(Stored dataset items)
== Segment start ==
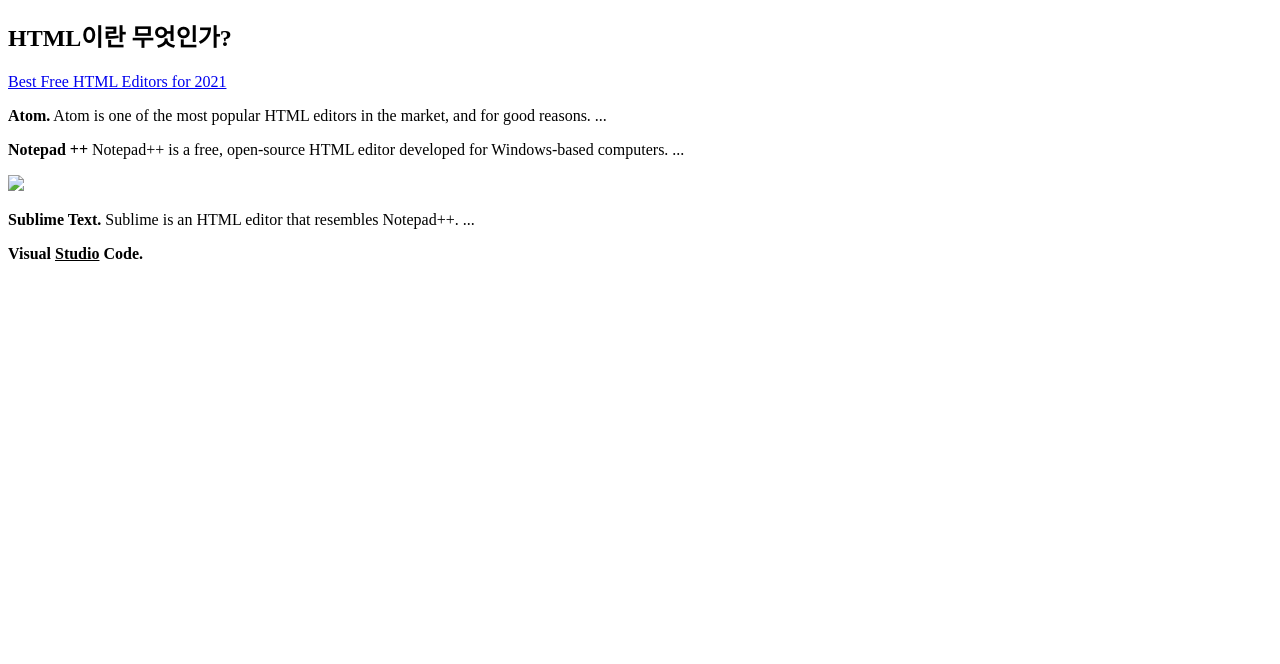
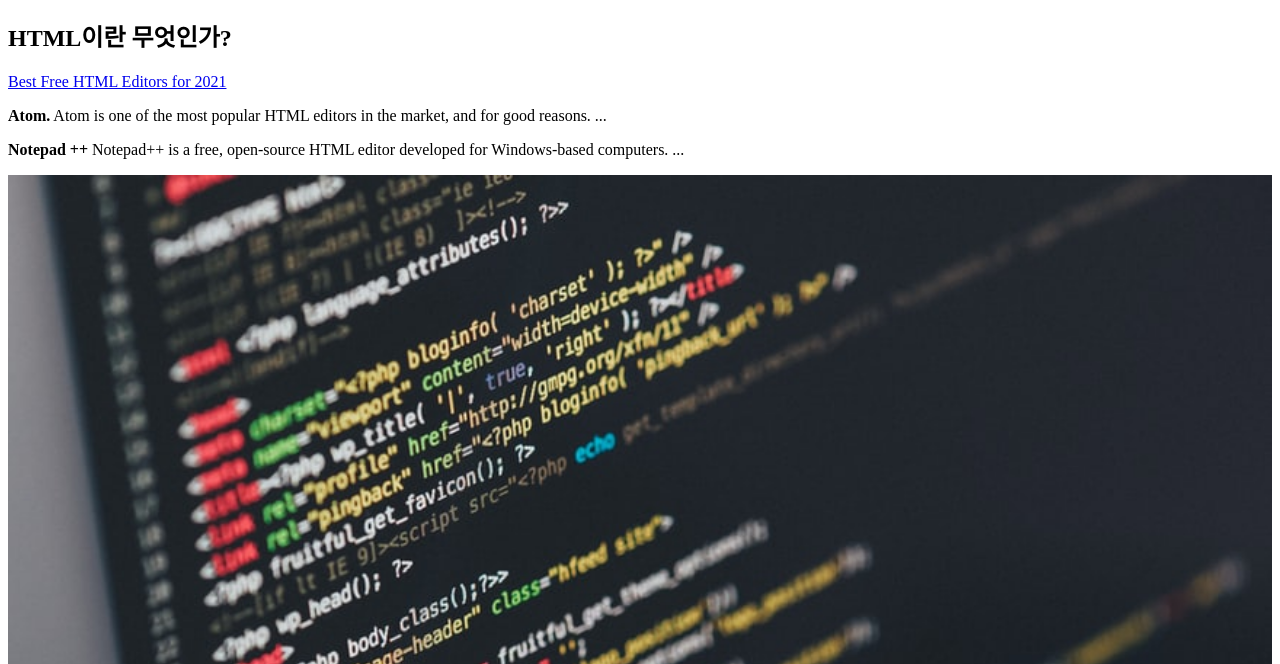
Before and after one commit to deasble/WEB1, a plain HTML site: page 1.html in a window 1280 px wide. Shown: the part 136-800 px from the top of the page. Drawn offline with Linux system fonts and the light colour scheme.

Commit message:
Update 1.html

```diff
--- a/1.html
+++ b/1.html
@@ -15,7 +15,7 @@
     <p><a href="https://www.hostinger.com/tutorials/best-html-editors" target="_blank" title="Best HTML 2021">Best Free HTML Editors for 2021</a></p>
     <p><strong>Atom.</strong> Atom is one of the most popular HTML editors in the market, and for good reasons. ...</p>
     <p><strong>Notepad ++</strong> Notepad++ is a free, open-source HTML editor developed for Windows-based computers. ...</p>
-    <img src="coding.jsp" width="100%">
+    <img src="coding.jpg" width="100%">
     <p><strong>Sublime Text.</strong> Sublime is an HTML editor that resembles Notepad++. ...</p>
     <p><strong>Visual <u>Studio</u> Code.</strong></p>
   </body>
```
== Segment end ==
== Segment start ==
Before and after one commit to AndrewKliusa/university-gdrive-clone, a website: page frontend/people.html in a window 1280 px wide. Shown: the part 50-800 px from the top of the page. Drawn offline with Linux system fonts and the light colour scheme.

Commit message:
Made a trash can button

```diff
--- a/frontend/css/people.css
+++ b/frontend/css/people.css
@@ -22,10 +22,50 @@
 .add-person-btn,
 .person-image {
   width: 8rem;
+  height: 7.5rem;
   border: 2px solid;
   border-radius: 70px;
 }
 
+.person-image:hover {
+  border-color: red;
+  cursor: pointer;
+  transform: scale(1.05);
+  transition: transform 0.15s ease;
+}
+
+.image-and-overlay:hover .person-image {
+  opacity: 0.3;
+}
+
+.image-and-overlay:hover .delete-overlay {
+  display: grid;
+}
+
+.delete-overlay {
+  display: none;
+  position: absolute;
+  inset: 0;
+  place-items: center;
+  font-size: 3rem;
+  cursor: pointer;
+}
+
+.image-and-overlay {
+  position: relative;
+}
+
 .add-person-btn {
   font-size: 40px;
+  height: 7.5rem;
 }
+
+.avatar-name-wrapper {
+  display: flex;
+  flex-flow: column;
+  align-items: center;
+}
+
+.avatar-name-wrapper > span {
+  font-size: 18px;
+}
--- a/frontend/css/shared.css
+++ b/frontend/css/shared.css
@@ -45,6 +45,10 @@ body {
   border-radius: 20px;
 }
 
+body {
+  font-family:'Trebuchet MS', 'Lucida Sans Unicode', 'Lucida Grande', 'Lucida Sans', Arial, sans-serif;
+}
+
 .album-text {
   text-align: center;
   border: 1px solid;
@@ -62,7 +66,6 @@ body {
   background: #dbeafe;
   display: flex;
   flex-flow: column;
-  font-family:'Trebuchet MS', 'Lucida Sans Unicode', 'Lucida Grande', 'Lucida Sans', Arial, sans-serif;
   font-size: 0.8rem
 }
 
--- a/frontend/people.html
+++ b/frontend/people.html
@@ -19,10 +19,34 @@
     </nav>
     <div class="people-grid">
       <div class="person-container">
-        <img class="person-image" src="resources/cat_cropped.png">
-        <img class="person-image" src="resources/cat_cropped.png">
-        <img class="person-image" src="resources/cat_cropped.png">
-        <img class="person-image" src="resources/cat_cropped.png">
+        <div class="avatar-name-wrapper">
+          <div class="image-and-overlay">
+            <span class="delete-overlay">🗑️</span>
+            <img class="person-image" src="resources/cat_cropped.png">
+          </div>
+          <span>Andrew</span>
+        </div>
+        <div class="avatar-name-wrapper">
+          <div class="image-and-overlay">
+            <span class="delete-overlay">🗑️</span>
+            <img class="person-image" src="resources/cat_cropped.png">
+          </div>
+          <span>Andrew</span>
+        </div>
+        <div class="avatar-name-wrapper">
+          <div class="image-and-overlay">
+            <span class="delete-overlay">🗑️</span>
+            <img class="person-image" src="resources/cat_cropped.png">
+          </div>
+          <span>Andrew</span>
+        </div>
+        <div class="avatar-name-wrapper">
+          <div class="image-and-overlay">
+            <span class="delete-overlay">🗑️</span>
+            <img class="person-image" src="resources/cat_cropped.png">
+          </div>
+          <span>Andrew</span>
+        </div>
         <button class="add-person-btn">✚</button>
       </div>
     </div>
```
== Segment end ==
▶ **YOUR TASK**: Search the entries for "width" and copy each matching line.

▶ **SOLUTION TO THE EXERCISE**:
-    <img src="coding.jsp" width="100%">
+    <img src="coding.jpg" width="100%">
   width: 8rem;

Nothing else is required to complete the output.